Narcotweets Presentation at Harvard Law School

By Royze Adolfo

On Wednesday, Andres Monroy Hernandez and Takis Metaxas shared their ongoing research to a widely-attended luncheon on the growing trend of anonymous and social media based reporting practices of Mexican civilians amidst the Mexican drug cartel war.

As the team cited, the Mexican drug war has resulted in roughly 60,000 killings and 230,000 displacements to date. With journalists and government officials fearing for their own safety, they have halted their efforts to provide accurate reportings of cartel-related atrocities, resulting in what the Metaxas and Hernandez claimed to be a “near-complete news blackout.”

Newsless civilians have, therefore, been motivated to adopt the act of anonymous tweeting as a civic duty. Some have even claimed the title of “war correspondent” to describe their altruistic role in developing a sort of alert network within their communities.

Quotation mark

Citizens form alert networks that spread geographically. A few users act as curators, aggregating & broadcasting information. #narcotweets
—StephenSuen (@s2tephen)

Hernandez and Metaxas particularly focused on the positive correlation they noticed between tweeting practices and the spread of cartel-related activities. With special attention to four cities — Monterrey, Reynosa, Veracruz, and Saltillo — and the use of a media cloud, the team identified that most common words that were tweeted about included: places, shootings, the word “report,” and people.

The team explains the distribution of tweets and Twitter account holders.

Because safety is still of immense concern, reporters and curators on Twitter still preserve their anonymity. While Hernandez and Metaxas claimed that they found anonymity to be problematic, especially in cases where people’s lives depend on what is reported, they noticed the phenomenon of trust-building. They found that credibility within the Twittersphere, or los tuiteros, was built through increased frequency and magnitude of individuals’ interaction with others within their networks and the larger Twitter community the triangulation of tweets and retweets.

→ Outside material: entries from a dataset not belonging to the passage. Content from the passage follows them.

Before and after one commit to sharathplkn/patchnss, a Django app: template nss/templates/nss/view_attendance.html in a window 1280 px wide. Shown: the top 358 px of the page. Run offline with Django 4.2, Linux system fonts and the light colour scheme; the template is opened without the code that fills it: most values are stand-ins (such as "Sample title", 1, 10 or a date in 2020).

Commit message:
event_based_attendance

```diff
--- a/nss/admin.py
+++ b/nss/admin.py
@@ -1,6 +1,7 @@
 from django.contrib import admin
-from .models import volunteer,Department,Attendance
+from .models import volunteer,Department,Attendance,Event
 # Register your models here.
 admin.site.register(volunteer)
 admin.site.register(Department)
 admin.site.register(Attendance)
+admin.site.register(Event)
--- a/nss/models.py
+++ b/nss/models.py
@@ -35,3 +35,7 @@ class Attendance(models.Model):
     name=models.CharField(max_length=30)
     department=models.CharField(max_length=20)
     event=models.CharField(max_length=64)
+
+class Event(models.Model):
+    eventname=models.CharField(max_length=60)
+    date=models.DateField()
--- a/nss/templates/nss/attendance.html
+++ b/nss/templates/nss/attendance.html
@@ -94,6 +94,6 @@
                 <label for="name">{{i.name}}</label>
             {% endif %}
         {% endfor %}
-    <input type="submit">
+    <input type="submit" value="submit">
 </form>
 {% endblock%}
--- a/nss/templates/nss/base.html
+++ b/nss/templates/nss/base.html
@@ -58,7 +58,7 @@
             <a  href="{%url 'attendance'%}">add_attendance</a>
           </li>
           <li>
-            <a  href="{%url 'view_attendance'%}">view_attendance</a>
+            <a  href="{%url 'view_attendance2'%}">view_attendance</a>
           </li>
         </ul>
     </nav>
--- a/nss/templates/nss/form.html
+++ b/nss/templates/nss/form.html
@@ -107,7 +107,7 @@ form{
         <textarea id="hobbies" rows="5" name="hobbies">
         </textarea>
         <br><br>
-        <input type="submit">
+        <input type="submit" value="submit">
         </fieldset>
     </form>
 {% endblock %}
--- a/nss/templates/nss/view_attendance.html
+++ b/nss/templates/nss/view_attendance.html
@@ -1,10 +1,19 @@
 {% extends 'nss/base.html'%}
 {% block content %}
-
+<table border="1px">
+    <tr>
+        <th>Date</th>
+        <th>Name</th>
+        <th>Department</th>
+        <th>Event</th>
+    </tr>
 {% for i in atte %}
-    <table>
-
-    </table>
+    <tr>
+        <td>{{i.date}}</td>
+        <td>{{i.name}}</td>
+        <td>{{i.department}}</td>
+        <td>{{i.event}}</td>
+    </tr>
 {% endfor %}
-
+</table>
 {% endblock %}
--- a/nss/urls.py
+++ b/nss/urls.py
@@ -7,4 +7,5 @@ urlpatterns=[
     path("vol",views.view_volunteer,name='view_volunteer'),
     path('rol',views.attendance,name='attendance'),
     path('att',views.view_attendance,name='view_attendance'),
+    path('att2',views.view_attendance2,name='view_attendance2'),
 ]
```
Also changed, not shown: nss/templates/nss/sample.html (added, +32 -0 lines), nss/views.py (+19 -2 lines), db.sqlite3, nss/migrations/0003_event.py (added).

Essentially, with convergence of increased violence, weakened institutions, adoption of social media, and engagement in civic reporting, Mexicans have formed credible safety alert networks that provide current and safety news in realtime. With social media-based movements like this one, as well as the Arab Spring, and many more around the globe, it is evident that social media gives way for communities to be built and for news to be shared faster and without traditional filters. Moreover, given the fact that Twitter is just one entity within the larger information ecosystem, there are even more ways for everyday citizens to fulfill their civic duty and share news within their local and social media networks.

Metaxas and Hernandez at their Narcotweets presentation (Credit to Mariel Garcia)

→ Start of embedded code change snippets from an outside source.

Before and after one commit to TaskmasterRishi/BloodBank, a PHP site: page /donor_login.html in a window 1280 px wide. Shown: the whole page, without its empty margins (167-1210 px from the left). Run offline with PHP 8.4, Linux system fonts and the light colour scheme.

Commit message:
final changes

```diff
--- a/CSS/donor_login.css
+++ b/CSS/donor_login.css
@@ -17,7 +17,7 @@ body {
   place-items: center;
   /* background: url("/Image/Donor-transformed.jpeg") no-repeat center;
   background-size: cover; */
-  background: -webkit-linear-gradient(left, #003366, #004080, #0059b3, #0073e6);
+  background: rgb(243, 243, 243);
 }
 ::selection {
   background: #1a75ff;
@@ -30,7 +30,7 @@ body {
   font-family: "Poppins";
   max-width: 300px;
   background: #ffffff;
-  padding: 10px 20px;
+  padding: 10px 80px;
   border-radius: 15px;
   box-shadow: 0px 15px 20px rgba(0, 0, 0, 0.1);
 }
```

Quotation mark

Increased violence + weakened institutions + adoption of social media –> civic engagement #narcotweets
—Natalie Nicol (@natnicol)

To learn more about the talk, check here.

Leave a Reply

Your email address will not be published. Required fields are marked *